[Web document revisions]
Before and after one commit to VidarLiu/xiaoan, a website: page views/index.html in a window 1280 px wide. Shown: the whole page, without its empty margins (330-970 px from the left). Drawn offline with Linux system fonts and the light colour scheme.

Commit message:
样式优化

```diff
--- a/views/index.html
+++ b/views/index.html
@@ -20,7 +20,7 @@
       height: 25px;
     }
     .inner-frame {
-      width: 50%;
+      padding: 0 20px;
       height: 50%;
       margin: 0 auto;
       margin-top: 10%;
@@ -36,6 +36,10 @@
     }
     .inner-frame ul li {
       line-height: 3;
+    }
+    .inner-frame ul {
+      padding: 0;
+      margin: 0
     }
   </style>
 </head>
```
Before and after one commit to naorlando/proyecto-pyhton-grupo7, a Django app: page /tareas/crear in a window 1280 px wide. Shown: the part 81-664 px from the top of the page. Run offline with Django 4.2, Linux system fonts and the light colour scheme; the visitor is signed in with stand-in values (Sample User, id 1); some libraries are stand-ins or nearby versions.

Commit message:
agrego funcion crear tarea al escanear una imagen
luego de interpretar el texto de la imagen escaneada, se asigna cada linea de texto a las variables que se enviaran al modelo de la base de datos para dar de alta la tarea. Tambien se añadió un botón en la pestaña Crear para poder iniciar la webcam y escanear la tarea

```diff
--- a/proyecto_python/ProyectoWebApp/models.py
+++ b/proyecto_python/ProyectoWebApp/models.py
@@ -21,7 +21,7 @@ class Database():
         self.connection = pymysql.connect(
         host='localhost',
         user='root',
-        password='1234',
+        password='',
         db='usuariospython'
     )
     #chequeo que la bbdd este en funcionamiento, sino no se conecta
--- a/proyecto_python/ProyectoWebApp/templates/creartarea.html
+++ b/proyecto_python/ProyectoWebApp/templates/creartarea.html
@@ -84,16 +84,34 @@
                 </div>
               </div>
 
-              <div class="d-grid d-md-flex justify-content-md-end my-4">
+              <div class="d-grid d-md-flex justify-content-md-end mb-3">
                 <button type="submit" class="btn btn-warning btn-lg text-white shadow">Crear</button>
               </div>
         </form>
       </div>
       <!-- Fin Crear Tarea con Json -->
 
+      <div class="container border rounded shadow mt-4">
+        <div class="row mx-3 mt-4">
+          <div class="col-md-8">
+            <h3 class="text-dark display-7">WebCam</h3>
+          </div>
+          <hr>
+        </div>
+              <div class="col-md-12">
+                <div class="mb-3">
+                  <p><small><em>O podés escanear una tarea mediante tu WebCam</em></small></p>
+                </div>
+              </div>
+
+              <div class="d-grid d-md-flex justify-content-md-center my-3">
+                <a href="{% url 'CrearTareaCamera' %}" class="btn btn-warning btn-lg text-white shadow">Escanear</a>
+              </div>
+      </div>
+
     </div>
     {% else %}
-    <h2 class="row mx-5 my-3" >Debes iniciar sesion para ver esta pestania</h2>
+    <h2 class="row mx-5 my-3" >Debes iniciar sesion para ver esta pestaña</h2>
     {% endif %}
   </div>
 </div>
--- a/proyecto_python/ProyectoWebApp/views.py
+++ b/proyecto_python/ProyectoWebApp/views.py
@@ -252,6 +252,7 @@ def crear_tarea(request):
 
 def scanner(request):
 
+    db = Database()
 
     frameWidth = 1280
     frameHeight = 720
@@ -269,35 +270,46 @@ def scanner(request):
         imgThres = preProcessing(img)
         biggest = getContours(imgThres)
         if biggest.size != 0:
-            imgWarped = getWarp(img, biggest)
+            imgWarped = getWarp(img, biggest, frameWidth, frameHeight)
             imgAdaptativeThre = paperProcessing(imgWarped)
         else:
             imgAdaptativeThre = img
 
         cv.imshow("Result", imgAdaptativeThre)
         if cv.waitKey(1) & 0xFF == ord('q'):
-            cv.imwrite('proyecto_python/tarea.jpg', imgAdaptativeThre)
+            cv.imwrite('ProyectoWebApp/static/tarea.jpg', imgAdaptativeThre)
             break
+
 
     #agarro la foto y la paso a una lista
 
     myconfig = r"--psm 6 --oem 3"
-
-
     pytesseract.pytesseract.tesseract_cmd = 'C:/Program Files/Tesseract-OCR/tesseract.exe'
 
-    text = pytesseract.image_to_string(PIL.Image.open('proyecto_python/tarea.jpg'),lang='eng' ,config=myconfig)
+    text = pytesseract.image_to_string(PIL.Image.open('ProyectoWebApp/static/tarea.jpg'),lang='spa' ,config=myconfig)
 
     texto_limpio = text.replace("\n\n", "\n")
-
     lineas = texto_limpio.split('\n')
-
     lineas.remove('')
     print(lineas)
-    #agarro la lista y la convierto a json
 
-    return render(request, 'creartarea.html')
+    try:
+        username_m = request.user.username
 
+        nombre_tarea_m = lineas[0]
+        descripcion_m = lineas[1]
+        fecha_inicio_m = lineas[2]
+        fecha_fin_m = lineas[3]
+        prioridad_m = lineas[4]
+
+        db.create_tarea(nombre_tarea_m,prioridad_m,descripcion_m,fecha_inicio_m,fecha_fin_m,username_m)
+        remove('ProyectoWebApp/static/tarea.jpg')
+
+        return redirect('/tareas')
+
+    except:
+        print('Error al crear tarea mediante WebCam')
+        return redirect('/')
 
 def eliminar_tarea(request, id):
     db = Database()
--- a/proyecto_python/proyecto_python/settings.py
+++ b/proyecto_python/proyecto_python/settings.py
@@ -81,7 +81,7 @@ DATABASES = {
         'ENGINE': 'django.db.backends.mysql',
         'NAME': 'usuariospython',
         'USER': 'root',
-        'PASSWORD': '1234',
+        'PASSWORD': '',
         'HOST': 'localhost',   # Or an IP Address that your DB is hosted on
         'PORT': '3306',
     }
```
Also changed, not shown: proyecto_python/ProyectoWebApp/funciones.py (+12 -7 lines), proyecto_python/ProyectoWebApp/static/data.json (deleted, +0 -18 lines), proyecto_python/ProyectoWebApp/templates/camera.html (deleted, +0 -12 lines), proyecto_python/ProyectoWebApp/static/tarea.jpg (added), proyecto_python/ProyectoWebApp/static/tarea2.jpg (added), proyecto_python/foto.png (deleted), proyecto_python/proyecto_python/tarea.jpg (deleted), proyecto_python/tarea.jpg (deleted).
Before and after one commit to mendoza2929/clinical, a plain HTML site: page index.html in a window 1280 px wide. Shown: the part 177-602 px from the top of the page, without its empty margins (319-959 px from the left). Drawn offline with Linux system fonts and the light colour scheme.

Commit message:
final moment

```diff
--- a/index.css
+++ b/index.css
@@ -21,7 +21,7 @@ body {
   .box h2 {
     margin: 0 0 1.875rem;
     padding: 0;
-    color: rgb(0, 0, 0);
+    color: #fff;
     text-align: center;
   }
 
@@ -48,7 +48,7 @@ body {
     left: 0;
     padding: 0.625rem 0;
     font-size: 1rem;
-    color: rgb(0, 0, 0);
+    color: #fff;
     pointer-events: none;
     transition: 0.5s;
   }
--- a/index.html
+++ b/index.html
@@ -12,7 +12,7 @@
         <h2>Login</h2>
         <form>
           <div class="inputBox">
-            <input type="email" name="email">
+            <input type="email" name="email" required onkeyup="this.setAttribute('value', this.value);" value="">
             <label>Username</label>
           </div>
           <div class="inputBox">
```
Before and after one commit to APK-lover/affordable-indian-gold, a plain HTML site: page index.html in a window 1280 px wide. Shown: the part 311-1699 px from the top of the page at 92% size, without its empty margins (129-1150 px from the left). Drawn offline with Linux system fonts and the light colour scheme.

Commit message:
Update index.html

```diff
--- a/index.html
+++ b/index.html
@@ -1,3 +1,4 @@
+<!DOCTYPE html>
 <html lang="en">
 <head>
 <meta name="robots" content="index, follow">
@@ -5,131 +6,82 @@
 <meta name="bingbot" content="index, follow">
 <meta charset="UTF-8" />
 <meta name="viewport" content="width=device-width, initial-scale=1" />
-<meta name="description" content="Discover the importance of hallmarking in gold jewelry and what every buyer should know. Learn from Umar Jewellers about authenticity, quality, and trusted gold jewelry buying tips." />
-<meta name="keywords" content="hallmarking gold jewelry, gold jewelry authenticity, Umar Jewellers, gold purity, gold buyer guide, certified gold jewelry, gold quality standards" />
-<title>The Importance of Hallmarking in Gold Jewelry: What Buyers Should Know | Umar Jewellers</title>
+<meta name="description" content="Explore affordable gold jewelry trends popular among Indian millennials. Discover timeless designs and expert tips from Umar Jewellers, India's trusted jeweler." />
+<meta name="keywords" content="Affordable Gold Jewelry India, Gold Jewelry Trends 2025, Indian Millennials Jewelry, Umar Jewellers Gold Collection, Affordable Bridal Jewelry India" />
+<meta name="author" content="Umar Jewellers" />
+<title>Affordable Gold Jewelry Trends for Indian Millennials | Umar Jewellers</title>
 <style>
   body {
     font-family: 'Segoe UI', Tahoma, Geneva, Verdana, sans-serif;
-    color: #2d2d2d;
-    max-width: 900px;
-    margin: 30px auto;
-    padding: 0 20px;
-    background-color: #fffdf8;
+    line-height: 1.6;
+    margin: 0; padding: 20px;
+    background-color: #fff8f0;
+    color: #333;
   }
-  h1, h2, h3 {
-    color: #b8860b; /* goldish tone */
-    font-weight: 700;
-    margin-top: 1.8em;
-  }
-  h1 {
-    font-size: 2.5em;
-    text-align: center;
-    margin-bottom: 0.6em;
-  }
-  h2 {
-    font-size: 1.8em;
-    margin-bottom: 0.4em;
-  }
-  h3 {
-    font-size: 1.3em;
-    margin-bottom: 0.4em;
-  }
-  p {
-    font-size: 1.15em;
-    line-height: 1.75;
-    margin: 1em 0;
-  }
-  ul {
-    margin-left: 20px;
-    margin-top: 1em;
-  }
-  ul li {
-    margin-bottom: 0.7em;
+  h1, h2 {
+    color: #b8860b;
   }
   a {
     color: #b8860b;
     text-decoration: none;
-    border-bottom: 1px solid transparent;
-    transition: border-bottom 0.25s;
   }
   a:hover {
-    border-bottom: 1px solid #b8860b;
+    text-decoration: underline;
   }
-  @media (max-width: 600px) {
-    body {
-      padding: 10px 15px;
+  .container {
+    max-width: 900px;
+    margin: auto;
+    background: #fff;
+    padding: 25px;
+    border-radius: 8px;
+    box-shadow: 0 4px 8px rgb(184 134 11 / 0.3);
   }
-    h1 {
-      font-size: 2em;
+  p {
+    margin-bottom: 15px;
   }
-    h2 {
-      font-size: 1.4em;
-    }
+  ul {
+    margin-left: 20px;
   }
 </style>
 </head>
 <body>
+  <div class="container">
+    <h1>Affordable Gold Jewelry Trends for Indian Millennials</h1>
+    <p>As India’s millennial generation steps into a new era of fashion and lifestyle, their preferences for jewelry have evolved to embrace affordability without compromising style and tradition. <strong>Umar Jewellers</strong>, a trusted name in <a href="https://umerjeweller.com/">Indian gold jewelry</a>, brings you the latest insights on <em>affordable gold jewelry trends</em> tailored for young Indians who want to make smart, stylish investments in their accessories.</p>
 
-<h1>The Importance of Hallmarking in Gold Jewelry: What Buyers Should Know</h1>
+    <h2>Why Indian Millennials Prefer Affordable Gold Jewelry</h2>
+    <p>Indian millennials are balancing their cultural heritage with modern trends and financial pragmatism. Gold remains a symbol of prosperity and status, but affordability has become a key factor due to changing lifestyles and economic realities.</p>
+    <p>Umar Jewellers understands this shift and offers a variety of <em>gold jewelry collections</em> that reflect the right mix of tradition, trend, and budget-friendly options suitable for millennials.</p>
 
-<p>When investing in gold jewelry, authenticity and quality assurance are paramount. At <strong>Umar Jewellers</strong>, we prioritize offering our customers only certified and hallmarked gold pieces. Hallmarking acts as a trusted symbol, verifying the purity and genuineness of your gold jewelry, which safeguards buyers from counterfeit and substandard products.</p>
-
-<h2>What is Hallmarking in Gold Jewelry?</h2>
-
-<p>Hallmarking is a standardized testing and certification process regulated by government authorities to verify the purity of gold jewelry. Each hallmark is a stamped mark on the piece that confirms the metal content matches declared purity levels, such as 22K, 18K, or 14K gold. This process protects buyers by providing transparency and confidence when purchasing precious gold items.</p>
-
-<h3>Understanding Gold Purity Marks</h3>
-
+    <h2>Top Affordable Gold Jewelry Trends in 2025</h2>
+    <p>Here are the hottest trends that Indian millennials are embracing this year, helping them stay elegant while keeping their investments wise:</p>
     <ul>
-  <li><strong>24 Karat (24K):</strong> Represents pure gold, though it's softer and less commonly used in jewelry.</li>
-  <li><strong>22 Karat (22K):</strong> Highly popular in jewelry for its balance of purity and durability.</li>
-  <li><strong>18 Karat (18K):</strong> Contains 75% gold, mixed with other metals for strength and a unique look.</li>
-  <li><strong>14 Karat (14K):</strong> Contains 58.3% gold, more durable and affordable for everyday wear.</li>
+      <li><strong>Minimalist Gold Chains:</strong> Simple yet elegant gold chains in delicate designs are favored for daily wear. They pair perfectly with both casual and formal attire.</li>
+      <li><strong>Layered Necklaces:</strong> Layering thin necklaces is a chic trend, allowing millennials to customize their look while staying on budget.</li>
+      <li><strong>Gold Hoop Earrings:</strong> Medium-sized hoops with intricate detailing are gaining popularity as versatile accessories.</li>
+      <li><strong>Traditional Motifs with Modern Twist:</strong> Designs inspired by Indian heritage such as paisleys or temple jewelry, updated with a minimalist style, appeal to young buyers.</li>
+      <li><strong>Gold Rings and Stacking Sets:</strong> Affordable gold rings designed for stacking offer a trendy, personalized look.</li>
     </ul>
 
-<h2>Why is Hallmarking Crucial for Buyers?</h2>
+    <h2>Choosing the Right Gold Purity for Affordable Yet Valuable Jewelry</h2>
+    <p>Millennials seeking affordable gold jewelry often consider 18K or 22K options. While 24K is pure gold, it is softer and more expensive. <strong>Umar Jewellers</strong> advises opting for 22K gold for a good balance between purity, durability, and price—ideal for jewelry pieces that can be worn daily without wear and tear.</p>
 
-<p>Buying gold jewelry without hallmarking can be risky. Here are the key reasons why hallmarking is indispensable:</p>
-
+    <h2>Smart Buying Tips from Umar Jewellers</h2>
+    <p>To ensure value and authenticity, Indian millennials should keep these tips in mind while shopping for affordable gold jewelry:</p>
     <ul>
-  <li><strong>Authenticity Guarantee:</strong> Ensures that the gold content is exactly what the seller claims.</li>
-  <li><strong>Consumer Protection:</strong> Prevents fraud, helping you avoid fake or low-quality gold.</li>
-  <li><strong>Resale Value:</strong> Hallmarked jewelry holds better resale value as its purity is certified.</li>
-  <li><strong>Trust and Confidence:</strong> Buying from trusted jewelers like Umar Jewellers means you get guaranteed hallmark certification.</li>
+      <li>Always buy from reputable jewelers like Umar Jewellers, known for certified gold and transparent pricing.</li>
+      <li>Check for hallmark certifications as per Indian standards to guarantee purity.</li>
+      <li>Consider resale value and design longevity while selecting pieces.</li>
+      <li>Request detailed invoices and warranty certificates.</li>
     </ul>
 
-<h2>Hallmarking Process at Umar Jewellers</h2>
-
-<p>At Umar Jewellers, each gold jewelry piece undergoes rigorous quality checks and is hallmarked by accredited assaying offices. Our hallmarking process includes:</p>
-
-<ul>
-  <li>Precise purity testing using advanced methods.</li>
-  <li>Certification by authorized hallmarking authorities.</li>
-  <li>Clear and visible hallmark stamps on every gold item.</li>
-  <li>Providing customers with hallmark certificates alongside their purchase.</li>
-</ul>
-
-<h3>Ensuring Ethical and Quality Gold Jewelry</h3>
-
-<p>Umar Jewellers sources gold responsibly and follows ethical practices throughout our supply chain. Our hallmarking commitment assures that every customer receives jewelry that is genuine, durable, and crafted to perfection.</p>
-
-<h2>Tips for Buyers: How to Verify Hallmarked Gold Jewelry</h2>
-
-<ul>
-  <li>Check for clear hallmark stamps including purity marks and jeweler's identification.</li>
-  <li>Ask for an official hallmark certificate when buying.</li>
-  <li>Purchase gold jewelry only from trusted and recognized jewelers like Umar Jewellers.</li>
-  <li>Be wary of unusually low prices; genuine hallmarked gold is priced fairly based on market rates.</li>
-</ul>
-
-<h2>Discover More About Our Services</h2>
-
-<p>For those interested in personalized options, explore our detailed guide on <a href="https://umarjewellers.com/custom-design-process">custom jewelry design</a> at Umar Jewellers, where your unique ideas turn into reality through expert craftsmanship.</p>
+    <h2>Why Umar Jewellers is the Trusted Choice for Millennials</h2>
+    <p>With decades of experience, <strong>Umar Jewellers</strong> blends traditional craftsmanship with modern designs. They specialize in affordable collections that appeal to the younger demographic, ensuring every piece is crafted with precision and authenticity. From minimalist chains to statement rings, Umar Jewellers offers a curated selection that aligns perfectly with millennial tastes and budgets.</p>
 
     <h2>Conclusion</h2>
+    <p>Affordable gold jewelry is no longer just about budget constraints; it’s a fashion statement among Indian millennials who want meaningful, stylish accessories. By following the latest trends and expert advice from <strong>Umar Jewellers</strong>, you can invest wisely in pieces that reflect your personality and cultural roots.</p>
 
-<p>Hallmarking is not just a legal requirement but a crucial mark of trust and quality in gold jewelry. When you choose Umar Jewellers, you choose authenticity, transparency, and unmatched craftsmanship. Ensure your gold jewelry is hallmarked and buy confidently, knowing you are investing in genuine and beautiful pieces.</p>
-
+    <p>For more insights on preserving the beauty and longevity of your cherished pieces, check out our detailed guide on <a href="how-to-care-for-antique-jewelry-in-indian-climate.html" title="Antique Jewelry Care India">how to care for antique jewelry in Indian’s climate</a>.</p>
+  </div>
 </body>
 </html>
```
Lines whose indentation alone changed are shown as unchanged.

# Work order
Among the lines of the preceding data, which ones hold the word "shadow"? List them.

# Output below
                 <button type="submit" class="btn btn-warning btn-lg text-white shadow">Crear</button>
+      <div class="container border rounded shadow mt-4">
+                <a href="{% url 'CrearTareaCamera' %}" class="btn btn-warning btn-lg text-white shadow">Escanear</a>
+    box-shadow: 0 4px 8px rgb(184 134 11 / 0.3);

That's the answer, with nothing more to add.